Despite the study showing that the majority of men admit to feeling upset, just 52% would tell their mates if their jokes had gone too far. As a result, two thirds of men would not openly talk about insecurities that are often the subject of these jibes, with friends.

When asked about the common health issues and subsequent jibes which were most upsetting, sexual performance (65%) came out on top, including premature ejaculation (24%). Interestingly, men who cited the latter as their number one most sensitive taboo are also more likely to feel embarrassed seeking health advice from a pharmacist (61% vs. a national average of 49%).

Additionally, when asked if ‘nothing would stop me from seeking help for a sexual health problem’, the same segment of respondents was 10% less likely to agree (11% vs. a national average of 22%).

In fact, Aussie men are so uncomfortable talking about their sexual performance, that one in four would rather go on a four-hour tour of a paper-making factory, one in six would watch paint dry for 12 hours and 19% would volunteer to live with their in-laws for a week, than have to confide in someone.

When asked where men turn to for support for a sexual health problem, 74% would not discuss this type of problem with their friends and only half of men (48%) would turn to a healthcare professional.

Of most concern, is the one in five (21%) that would never talk about their sexual health problems with anyone – even a medical professional.

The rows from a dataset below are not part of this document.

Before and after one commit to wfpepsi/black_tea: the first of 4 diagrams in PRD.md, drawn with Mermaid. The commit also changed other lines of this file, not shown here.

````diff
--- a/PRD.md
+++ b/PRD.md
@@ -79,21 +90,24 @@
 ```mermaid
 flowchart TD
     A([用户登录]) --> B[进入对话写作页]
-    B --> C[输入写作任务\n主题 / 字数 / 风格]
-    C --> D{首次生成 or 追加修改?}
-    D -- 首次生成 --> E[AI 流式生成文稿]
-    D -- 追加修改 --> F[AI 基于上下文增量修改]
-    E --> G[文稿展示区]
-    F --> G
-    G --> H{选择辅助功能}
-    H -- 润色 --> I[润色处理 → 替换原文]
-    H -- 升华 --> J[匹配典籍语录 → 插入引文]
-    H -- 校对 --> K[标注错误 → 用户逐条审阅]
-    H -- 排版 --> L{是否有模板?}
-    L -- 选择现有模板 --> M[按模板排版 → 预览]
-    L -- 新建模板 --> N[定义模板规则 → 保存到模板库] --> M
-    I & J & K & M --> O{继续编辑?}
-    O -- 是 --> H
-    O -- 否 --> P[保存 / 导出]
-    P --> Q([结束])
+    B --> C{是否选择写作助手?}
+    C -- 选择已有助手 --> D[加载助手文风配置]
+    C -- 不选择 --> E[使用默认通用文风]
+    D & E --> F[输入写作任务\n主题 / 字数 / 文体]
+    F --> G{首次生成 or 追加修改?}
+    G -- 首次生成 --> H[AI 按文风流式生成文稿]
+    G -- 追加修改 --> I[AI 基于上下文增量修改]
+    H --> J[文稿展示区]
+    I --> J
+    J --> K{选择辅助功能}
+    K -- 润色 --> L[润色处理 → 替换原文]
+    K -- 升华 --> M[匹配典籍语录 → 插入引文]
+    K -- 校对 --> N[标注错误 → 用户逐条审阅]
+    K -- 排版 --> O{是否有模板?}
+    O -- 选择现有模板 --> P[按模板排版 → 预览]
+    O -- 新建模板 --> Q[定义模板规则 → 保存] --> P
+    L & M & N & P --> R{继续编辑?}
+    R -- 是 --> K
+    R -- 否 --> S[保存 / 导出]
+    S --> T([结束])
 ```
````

To help protect men’s mental wellbeing and confidence, Stud 100 has collaborated with comedian Blake Freeman to develop the best comeback lines to common jibes, in a bid to minimise emotional impact and ‘perform’ better when bantering with their mates.

“We want to give men the tools to protect their wellbeing and performance – whether fending off hurtful jibes in front of their mates or in more intimate and highly personal settings – to help with the concerns men have that they don’t talk about or seek support for,” a spokesperson for Key Pharmaceuticals says.

“Our research shows this excessive ‘banter culture’ is actually contributing to men’s insecurities and stopping them from opening up and seeking help for their concerns. We hope this campaign and our products will play a part in helping men stand up and speak up when they don’t like something or need support.”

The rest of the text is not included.